- Task instructions
When the string "input" is part of a line in the data below, report the whole line.

- Study material
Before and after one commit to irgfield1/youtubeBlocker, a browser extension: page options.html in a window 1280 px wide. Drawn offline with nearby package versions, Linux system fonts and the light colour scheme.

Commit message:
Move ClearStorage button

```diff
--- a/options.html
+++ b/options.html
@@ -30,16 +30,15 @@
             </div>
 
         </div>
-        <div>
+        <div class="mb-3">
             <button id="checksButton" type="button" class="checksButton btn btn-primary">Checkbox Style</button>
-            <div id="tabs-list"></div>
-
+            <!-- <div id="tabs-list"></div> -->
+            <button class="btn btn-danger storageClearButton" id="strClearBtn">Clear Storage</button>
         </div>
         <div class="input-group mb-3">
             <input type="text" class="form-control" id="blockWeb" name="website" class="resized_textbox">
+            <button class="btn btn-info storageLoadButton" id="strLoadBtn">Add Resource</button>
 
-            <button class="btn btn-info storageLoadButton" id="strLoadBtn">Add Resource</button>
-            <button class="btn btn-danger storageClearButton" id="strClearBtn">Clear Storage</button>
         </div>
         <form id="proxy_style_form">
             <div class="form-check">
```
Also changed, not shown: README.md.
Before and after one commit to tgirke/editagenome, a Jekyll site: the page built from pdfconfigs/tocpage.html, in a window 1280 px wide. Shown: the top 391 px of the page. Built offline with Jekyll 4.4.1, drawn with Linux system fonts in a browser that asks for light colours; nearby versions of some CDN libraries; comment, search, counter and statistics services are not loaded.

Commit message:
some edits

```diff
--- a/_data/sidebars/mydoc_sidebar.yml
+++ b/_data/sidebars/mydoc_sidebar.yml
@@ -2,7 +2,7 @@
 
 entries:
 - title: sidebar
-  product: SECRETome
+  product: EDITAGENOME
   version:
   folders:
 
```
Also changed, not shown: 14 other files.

- Answer
         <div class="input-group mb-3">
             <input type="text" class="form-control" id="blockWeb" name="website" class="resized_textbox">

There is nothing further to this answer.